━━ Provided data

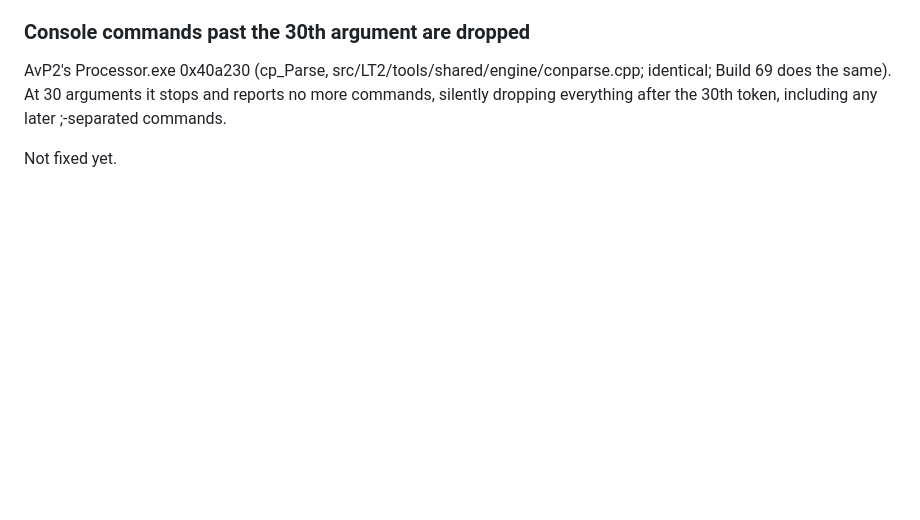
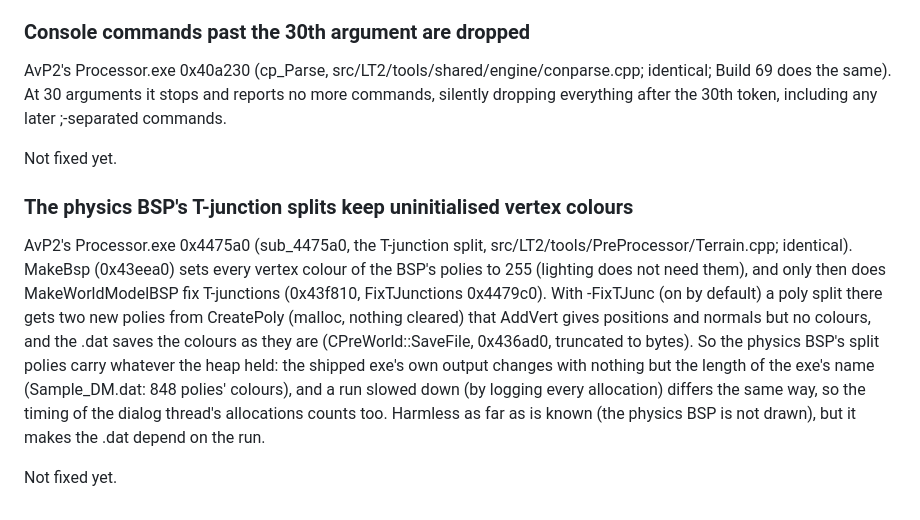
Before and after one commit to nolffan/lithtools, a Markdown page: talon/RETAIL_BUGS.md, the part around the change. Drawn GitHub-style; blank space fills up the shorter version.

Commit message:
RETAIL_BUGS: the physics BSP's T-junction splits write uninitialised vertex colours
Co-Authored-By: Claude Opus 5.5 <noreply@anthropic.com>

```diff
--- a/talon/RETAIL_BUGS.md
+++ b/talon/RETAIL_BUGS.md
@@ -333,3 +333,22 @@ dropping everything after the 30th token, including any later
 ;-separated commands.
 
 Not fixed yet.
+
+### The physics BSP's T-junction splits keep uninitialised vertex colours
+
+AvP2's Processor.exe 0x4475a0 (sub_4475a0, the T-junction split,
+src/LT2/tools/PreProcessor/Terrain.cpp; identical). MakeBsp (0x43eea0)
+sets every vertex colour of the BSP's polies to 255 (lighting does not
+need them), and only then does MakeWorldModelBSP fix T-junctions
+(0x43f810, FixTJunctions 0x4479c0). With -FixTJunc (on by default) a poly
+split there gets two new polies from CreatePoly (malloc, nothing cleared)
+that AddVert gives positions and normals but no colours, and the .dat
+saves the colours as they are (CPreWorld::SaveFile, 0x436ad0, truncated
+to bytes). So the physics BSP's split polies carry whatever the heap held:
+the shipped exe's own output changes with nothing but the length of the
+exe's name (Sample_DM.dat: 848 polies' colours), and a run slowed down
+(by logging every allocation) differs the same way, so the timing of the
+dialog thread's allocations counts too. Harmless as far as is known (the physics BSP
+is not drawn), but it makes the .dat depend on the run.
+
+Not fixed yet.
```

━━━━
━━ Provided data

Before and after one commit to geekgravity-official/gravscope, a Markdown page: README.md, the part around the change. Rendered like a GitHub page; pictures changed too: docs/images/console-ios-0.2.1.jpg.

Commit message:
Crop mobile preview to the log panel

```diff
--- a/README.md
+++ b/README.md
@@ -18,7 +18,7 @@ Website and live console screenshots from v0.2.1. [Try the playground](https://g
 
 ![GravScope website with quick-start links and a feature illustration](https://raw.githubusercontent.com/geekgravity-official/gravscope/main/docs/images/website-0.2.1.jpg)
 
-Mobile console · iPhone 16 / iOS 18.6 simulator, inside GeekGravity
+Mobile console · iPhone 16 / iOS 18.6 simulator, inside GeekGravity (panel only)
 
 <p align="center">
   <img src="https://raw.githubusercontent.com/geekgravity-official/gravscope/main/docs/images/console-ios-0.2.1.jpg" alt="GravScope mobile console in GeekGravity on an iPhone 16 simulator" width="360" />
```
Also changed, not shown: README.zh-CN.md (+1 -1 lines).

━━━━

Task item
Give the count of lines in the data that contain the word "panel", and write nothing besides it.

Answer space
2